_Exercise goal_:
Quote all of the data below exactly, please.

_Data provided_:
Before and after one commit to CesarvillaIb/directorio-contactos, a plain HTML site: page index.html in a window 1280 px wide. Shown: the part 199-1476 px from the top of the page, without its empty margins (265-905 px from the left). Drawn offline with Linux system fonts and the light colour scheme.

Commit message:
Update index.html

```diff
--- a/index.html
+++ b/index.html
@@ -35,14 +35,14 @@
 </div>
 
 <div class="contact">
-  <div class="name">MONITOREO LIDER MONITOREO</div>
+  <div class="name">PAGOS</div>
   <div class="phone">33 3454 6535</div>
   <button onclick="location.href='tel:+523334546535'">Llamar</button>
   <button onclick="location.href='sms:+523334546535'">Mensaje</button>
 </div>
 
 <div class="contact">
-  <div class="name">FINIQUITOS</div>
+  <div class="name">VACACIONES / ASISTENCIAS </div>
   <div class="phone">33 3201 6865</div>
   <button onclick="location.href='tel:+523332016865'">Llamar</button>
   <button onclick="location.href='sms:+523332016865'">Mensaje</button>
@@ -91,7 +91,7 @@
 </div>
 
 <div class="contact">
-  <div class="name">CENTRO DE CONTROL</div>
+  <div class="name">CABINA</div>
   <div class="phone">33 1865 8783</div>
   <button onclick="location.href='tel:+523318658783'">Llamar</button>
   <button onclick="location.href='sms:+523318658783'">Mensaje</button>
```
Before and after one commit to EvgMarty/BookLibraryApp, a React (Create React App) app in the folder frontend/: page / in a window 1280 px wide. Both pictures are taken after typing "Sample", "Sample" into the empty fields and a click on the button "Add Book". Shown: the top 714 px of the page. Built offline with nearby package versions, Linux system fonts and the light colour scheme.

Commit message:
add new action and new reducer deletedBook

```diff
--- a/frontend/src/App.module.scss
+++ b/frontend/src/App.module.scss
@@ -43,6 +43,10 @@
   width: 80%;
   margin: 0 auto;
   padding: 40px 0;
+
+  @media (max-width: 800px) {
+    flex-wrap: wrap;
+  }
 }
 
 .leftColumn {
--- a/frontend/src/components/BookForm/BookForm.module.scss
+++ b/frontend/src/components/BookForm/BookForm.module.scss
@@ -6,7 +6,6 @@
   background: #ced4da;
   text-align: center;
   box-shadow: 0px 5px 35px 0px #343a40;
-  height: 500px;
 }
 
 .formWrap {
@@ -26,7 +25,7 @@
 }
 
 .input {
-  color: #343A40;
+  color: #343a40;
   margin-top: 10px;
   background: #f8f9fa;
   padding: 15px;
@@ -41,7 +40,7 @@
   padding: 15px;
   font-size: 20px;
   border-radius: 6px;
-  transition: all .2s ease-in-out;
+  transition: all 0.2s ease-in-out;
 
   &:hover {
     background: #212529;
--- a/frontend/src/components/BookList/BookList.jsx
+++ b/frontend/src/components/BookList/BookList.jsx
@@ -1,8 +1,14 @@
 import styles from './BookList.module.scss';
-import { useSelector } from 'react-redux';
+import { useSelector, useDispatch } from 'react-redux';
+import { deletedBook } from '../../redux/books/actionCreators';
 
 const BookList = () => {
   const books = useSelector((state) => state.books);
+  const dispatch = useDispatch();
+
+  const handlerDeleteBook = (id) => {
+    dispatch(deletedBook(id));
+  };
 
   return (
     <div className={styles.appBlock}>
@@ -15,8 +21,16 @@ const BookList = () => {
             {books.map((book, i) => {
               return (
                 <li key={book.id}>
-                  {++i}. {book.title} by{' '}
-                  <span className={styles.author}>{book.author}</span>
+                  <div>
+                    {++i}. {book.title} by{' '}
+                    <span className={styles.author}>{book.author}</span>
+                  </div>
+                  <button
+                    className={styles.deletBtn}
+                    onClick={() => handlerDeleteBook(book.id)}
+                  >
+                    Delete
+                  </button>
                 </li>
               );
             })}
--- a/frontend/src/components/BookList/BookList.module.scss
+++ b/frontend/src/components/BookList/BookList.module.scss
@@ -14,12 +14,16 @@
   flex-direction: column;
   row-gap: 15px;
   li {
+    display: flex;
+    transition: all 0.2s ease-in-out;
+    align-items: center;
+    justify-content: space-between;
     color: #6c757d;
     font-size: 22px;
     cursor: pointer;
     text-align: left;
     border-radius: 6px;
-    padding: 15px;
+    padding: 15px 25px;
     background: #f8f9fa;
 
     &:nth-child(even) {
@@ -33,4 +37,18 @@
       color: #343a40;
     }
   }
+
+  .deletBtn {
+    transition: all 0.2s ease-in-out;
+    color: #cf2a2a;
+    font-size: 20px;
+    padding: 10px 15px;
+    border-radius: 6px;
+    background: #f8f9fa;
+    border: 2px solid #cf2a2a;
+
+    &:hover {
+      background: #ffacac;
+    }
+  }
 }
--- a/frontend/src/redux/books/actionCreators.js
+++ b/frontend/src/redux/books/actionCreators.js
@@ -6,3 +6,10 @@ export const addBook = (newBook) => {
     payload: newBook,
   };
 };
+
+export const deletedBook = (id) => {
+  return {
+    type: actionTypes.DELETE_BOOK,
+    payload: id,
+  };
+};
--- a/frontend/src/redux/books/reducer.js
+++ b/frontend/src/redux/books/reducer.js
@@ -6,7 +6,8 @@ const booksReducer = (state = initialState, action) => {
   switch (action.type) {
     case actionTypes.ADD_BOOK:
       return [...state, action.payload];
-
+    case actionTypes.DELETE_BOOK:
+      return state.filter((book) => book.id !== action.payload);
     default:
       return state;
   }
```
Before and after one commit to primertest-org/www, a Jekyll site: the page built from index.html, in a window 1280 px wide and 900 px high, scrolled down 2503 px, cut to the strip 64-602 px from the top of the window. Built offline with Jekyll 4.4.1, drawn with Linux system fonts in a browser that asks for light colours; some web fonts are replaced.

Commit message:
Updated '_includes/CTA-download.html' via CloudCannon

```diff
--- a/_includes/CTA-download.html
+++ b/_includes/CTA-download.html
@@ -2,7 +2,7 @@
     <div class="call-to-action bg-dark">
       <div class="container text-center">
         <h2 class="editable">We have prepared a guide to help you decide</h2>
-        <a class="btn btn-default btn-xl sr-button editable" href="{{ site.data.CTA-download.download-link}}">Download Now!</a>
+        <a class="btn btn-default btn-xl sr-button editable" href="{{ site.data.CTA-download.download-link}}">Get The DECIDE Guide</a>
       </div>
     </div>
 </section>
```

_Exercise result_:
Before and after one commit to CesarvillaIb/directorio-contactos, a plain HTML site: page index.html in a window 1280 px wide. Shown: the part 199-1476 px from the top of the page, without its empty margins (265-905 px from the left). Drawn offline with Linux system fonts and the light colour scheme.

Commit message:
Update index.html

```diff
--- a/index.html
+++ b/index.html
@@ -35,14 +35,14 @@
 </div>
 
 <div class="contact">
-  <div class="name">MONITOREO LIDER MONITOREO</div>
+  <div class="name">PAGOS</div>
   <div class="phone">33 3454 6535</div>
   <button onclick="location.href='tel:+523334546535'">Llamar</button>
   <button onclick="location.href='sms:+523334546535'">Mensaje</button>
 </div>
 
 <div class="contact">
-  <div class="name">FINIQUITOS</div>
+  <div class="name">VACACIONES / ASISTENCIAS </div>
   <div class="phone">33 3201 6865</div>
   <button onclick="location.href='tel:+523332016865'">Llamar</button>
   <button onclick="location.href='sms:+523332016865'">Mensaje</button>
@@ -91,7 +91,7 @@
 </div>
 
 <div class="contact">
-  <div class="name">CENTRO DE CONTROL</div>
+  <div class="name">CABINA</div>
   <div class="phone">33 1865 8783</div>
   <button onclick="location.href='tel:+523318658783'">Llamar</button>
   <button onclick="location.href='sms:+523318658783'">Mensaje</button>
```
Before and after one commit to EvgMarty/BookLibraryApp, a React (Create React App) app in the folder frontend/: page / in a window 1280 px wide. Both pictures are taken after typing "Sample", "Sample" into the empty fields and a click on the button "Add Book". Shown: the top 714 px of the page. Built offline with nearby package versions, Linux system fonts and the light colour scheme.

Commit message:
add new action and new reducer deletedBook

```diff
--- a/frontend/src/App.module.scss
+++ b/frontend/src/App.module.scss
@@ -43,6 +43,10 @@
   width: 80%;
   margin: 0 auto;
   padding: 40px 0;
+
+  @media (max-width: 800px) {
+    flex-wrap: wrap;
+  }
 }
 
 .leftColumn {
--- a/frontend/src/components/BookForm/BookForm.module.scss
+++ b/frontend/src/components/BookForm/BookForm.module.scss
@@ -6,7 +6,6 @@
   background: #ced4da;
   text-align: center;
   box-shadow: 0px 5px 35px 0px #343a40;
-  height: 500px;
 }
 
 .formWrap {
@@ -26,7 +25,7 @@
 }
 
 .input {
-  color: #343A40;
+  color: #343a40;
   margin-top: 10px;
   background: #f8f9fa;
   padding: 15px;
@@ -41,7 +40,7 @@
   padding: 15px;
   font-size: 20px;
   border-radius: 6px;
-  transition: all .2s ease-in-out;
+  transition: all 0.2s ease-in-out;
 
   &:hover {
     background: #212529;
--- a/frontend/src/components/BookList/BookList.jsx
+++ b/frontend/src/components/BookList/BookList.jsx
@@ -1,8 +1,14 @@
 import styles from './BookList.module.scss';
-import { useSelector } from 'react-redux';
+import { useSelector, useDispatch } from 'react-redux';
+import { deletedBook } from '../../redux/books/actionCreators';
 
 const BookList = () => {
   const books = useSelector((state) => state.books);
+  const dispatch = useDispatch();
+
+  const handlerDeleteBook = (id) => {
+    dispatch(deletedBook(id));
+  };
 
   return (
     <div className={styles.appBlock}>
@@ -15,8 +21,16 @@ const BookList = () => {
             {books.map((book, i) => {
               return (
                 <li key={book.id}>
-                  {++i}. {book.title} by{' '}
-                  <span className={styles.author}>{book.author}</span>
+                  <div>
+                    {++i}. {book.title} by{' '}
+                    <span className={styles.author}>{book.author}</span>
+                  </div>
+                  <button
+                    className={styles.deletBtn}
+                    onClick={() => handlerDeleteBook(book.id)}
+                  >
+                    Delete
+                  </button>
                 </li>
               );
             })}
--- a/frontend/src/components/BookList/BookList.module.scss
+++ b/frontend/src/components/BookList/BookList.module.scss
@@ -14,12 +14,16 @@
   flex-direction: column;
   row-gap: 15px;
   li {
+    display: flex;
+    transition: all 0.2s ease-in-out;
+    align-items: center;
+    justify-content: space-between;
     color: #6c757d;
     font-size: 22px;
     cursor: pointer;
     text-align: left;
     border-radius: 6px;
-    padding: 15px;
+    padding: 15px 25px;
     background: #f8f9fa;
 
     &:nth-child(even) {
@@ -33,4 +37,18 @@
       color: #343a40;
     }
   }
+
+  .deletBtn {
+    transition: all 0.2s ease-in-out;
+    color: #cf2a2a;
+    font-size: 20px;
+    padding: 10px 15px;
+    border-radius: 6px;
+    background: #f8f9fa;
+    border: 2px solid #cf2a2a;
+
+    &:hover {
+      background: #ffacac;
+    }
+  }
 }
--- a/frontend/src/redux/books/actionCreators.js
+++ b/frontend/src/redux/books/actionCreators.js
@@ -6,3 +6,10 @@ export const addBook = (newBook) => {
     payload: newBook,
   };
 };
+
+export const deletedBook = (id) => {
+  return {
+    type: actionTypes.DELETE_BOOK,
+    payload: id,
+  };
+};
--- a/frontend/src/redux/books/reducer.js
+++ b/frontend/src/redux/books/reducer.js
@@ -6,7 +6,8 @@ const booksReducer = (state = initialState, action) => {
   switch (action.type) {
     case actionTypes.ADD_BOOK:
       return [...state, action.payload];
-
+    case actionTypes.DELETE_BOOK:
+      return state.filter((book) => book.id !== action.payload);
     default:
       return state;
   }
```
Before and after one commit to primertest-org/www, a Jekyll site: the page built from index.html, in a window 1280 px wide and 900 px high, scrolled down 2503 px, cut to the strip 64-602 px from the top of the window. Built offline with Jekyll 4.4.1, drawn with Linux system fonts in a browser that asks for light colours; some web fonts are replaced.

Commit message:
Updated '_includes/CTA-download.html' via CloudCannon

```diff
--- a/_includes/CTA-download.html
+++ b/_includes/CTA-download.html
@@ -2,7 +2,7 @@
     <div class="call-to-action bg-dark">
       <div class="container text-center">
         <h2 class="editable">We have prepared a guide to help you decide</h2>
-        <a class="btn btn-default btn-xl sr-button editable" href="{{ site.data.CTA-download.download-link}}">Download Now!</a>
+        <a class="btn btn-default btn-xl sr-button editable" href="{{ site.data.CTA-download.download-link}}">Get The DECIDE Guide</a>
       </div>
     </div>
 </section>
```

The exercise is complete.